- Work instructions
Print out the entire listing verbatim.

Dataset records Start Marker

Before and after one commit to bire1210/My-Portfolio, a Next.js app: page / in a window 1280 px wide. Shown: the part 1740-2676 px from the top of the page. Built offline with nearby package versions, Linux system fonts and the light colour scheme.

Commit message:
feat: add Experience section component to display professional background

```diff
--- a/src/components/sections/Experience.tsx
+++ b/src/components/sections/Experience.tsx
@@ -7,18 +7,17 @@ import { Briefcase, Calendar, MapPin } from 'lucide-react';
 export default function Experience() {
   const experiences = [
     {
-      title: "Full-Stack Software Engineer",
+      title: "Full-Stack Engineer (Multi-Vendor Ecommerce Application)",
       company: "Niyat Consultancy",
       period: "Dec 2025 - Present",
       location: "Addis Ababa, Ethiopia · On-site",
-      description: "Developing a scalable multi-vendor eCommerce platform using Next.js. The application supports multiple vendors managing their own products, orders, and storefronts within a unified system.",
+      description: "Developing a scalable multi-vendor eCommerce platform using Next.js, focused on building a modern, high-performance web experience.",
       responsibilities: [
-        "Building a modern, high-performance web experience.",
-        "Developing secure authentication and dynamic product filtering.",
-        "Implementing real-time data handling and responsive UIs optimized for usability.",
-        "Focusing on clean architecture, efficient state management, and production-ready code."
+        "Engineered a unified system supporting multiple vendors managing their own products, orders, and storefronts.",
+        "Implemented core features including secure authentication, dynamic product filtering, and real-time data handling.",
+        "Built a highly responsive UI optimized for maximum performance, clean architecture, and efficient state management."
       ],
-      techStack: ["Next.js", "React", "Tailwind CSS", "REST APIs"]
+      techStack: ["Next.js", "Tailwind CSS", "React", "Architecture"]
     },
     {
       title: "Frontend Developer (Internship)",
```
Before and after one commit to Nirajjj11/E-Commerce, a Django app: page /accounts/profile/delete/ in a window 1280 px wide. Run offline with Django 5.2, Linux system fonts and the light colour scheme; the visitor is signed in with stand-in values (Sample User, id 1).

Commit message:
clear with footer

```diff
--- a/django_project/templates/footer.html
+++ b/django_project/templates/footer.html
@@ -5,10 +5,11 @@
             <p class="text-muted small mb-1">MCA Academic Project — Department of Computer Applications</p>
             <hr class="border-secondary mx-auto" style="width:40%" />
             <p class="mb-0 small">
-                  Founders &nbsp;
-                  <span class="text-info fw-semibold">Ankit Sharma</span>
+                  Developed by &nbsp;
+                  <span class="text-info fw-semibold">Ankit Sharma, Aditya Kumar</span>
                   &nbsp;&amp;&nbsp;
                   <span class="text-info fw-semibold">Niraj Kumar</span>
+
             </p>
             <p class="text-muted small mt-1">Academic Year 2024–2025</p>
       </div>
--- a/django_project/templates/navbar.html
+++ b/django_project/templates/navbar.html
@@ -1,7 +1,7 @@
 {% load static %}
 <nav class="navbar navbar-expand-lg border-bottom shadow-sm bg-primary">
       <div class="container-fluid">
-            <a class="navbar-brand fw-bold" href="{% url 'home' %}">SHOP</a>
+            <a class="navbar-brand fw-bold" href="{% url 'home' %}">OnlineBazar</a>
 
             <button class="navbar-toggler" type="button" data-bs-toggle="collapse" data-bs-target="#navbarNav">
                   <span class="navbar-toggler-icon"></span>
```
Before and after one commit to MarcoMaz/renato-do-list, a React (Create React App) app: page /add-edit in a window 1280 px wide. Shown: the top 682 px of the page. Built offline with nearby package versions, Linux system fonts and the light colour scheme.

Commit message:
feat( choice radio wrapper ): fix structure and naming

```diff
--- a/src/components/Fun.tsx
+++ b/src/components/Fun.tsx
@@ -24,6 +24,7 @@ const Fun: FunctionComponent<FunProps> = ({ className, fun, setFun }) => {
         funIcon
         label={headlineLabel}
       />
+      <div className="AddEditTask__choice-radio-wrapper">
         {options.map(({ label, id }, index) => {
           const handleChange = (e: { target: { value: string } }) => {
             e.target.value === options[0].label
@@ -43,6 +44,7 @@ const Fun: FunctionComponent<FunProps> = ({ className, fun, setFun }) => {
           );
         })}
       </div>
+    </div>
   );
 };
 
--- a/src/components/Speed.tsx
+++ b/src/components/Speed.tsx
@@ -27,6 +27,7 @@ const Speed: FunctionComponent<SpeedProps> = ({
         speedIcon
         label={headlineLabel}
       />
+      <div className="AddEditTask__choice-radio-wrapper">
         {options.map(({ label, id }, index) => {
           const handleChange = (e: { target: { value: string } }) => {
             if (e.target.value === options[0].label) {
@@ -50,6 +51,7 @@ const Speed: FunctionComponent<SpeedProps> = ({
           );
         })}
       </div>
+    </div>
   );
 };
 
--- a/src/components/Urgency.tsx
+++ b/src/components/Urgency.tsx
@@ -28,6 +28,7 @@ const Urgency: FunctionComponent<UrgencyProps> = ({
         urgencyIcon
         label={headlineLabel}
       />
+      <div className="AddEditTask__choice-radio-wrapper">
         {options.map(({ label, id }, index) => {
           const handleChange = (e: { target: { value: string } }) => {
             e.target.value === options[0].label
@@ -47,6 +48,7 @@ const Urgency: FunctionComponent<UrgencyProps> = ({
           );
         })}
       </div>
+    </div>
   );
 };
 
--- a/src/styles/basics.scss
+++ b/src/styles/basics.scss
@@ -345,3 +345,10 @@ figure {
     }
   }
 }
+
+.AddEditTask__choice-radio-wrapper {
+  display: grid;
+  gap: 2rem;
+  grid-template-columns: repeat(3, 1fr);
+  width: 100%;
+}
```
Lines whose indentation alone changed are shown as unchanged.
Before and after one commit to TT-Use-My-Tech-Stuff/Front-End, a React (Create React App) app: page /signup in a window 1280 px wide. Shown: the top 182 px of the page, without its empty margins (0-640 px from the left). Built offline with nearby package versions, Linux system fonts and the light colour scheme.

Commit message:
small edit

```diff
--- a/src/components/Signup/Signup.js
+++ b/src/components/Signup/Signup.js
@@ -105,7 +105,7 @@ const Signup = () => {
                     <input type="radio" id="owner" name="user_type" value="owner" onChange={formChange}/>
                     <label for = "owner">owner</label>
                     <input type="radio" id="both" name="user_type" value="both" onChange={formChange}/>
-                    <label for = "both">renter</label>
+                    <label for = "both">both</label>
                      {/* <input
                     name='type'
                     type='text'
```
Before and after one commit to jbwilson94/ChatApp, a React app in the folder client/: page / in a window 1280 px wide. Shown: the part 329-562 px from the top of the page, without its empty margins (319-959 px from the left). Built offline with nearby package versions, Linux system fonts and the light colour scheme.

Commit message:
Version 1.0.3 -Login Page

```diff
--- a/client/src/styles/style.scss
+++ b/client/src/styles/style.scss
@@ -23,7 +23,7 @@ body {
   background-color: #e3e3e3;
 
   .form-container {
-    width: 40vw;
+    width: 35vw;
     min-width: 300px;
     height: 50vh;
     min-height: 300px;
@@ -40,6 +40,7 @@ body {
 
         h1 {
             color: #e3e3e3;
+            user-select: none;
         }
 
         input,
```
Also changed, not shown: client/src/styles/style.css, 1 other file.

Dataset records End Marker

- Task output
Before and after one commit to bire1210/My-Portfolio, a Next.js app: page / in a window 1280 px wide. Shown: the part 1740-2676 px from the top of the page. Built offline with nearby package versions, Linux system fonts and the light colour scheme.

Commit message:
feat: add Experience section component to display professional background

```diff
--- a/src/components/sections/Experience.tsx
+++ b/src/components/sections/Experience.tsx
@@ -7,18 +7,17 @@ import { Briefcase, Calendar, MapPin } from 'lucide-react';
 export default function Experience() {
   const experiences = [
     {
-      title: "Full-Stack Software Engineer",
+      title: "Full-Stack Engineer (Multi-Vendor Ecommerce Application)",
       company: "Niyat Consultancy",
       period: "Dec 2025 - Present",
       location: "Addis Ababa, Ethiopia · On-site",
-      description: "Developing a scalable multi-vendor eCommerce platform using Next.js. The application supports multiple vendors managing their own products, orders, and storefronts within a unified system.",
+      description: "Developing a scalable multi-vendor eCommerce platform using Next.js, focused on building a modern, high-performance web experience.",
       responsibilities: [
-        "Building a modern, high-performance web experience.",
-        "Developing secure authentication and dynamic product filtering.",
-        "Implementing real-time data handling and responsive UIs optimized for usability.",
-        "Focusing on clean architecture, efficient state management, and production-ready code."
+        "Engineered a unified system supporting multiple vendors managing their own products, orders, and storefronts.",
+        "Implemented core features including secure authentication, dynamic product filtering, and real-time data handling.",
+        "Built a highly responsive UI optimized for maximum performance, clean architecture, and efficient state management."
       ],
-      techStack: ["Next.js", "React", "Tailwind CSS", "REST APIs"]
+      techStack: ["Next.js", "Tailwind CSS", "React", "Architecture"]
     },
     {
       title: "Frontend Developer (Internship)",
```
Before and after one commit to Nirajjj11/E-Commerce, a Django app: page /accounts/profile/delete/ in a window 1280 px wide. Run offline with Django 5.2, Linux system fonts and the light colour scheme; the visitor is signed in with stand-in values (Sample User, id 1).

Commit message:
clear with footer

```diff
--- a/django_project/templates/footer.html
+++ b/django_project/templates/footer.html
@@ -5,10 +5,11 @@
             <p class="text-muted small mb-1">MCA Academic Project — Department of Computer Applications</p>
             <hr class="border-secondary mx-auto" style="width:40%" />
             <p class="mb-0 small">
-                  Founders &nbsp;
-                  <span class="text-info fw-semibold">Ankit Sharma</span>
+                  Developed by &nbsp;
+                  <span class="text-info fw-semibold">Ankit Sharma, Aditya Kumar</span>
                   &nbsp;&amp;&nbsp;
                   <span class="text-info fw-semibold">Niraj Kumar</span>
+
             </p>
             <p class="text-muted small mt-1">Academic Year 2024–2025</p>
       </div>
--- a/django_project/templates/navbar.html
+++ b/django_project/templates/navbar.html
@@ -1,7 +1,7 @@
 {% load static %}
 <nav class="navbar navbar-expand-lg border-bottom shadow-sm bg-primary">
       <div class="container-fluid">
-            <a class="navbar-brand fw-bold" href="{% url 'home' %}">SHOP</a>
+            <a class="navbar-brand fw-bold" href="{% url 'home' %}">OnlineBazar</a>
 
             <button class="navbar-toggler" type="button" data-bs-toggle="collapse" data-bs-target="#navbarNav">
                   <span class="navbar-toggler-icon"></span>
```
Before and after one commit to MarcoMaz/renato-do-list, a React (Create React App) app: page /add-edit in a window 1280 px wide. Shown: the top 682 px of the page. Built offline with nearby package versions, Linux system fonts and the light colour scheme.

Commit message:
feat( choice radio wrapper ): fix structure and naming

```diff
--- a/src/components/Fun.tsx
+++ b/src/components/Fun.tsx
@@ -24,6 +24,7 @@ const Fun: FunctionComponent<FunProps> = ({ className, fun, setFun }) => {
         funIcon
         label={headlineLabel}
       />
+      <div className="AddEditTask__choice-radio-wrapper">
         {options.map(({ label, id }, index) => {
           const handleChange = (e: { target: { value: string } }) => {
             e.target.value === options[0].label
@@ -43,6 +44,7 @@ const Fun: FunctionComponent<FunProps> = ({ className, fun, setFun }) => {
           );
         })}
       </div>
+    </div>
   );
 };
 
--- a/src/components/Speed.tsx
+++ b/src/components/Speed.tsx
@@ -27,6 +27,7 @@ const Speed: FunctionComponent<SpeedProps> = ({
         speedIcon
         label={headlineLabel}
       />
+      <div className="AddEditTask__choice-radio-wrapper">
         {options.map(({ label, id }, index) => {
           const handleChange = (e: { target: { value: string } }) => {
             if (e.target.value === options[0].label) {
@@ -50,6 +51,7 @@ const Speed: FunctionComponent<SpeedProps> = ({
           );
         })}
       </div>
+    </div>
   );
 };
 
--- a/src/components/Urgency.tsx
+++ b/src/components/Urgency.tsx
@@ -28,6 +28,7 @@ const Urgency: FunctionComponent<UrgencyProps> = ({
         urgencyIcon
         label={headlineLabel}
       />
+      <div className="AddEditTask__choice-radio-wrapper">
         {options.map(({ label, id }, index) => {
           const handleChange = (e: { target: { value: string } }) => {
             e.target.value === options[0].label
@@ -47,6 +48,7 @@ const Urgency: FunctionComponent<UrgencyProps> = ({
           );
         })}
       </div>
+    </div>
   );
 };
 
--- a/src/styles/basics.scss
+++ b/src/styles/basics.scss
@@ -345,3 +345,10 @@ figure {
     }
   }
 }
+
+.AddEditTask__choice-radio-wrapper {
+  display: grid;
+  gap: 2rem;
+  grid-template-columns: repeat(3, 1fr);
+  width: 100%;
+}
```
Lines whose indentation alone changed are shown as unchanged.
Before and after one commit to TT-Use-My-Tech-Stuff/Front-End, a React (Create React App) app: page /signup in a window 1280 px wide. Shown: the top 182 px of the page, without its empty margins (0-640 px from the left). Built offline with nearby package versions, Linux system fonts and the light colour scheme.

Commit message:
small edit

```diff
--- a/src/components/Signup/Signup.js
+++ b/src/components/Signup/Signup.js
@@ -105,7 +105,7 @@ const Signup = () => {
                     <input type="radio" id="owner" name="user_type" value="owner" onChange={formChange}/>
                     <label for = "owner">owner</label>
                     <input type="radio" id="both" name="user_type" value="both" onChange={formChange}/>
-                    <label for = "both">renter</label>
+                    <label for = "both">both</label>
                      {/* <input
                     name='type'
                     type='text'
```
Before and after one commit to jbwilson94/ChatApp, a React app in the folder client/: page / in a window 1280 px wide. Shown: the part 329-562 px from the top of the page, without its empty margins (319-959 px from the left). Built offline with nearby package versions, Linux system fonts and the light colour scheme.

Commit message:
Version 1.0.3 -Login Page

```diff
--- a/client/src/styles/style.scss
+++ b/client/src/styles/style.scss
@@ -23,7 +23,7 @@ body {
   background-color: #e3e3e3;
 
   .form-container {
-    width: 40vw;
+    width: 35vw;
     min-width: 300px;
     height: 50vh;
     min-height: 300px;
@@ -40,6 +40,7 @@ body {
 
         h1 {
             color: #e3e3e3;
+            user-select: none;
         }
 
         input,
```
Also changed, not shown: client/src/styles/style.css, 1 other file.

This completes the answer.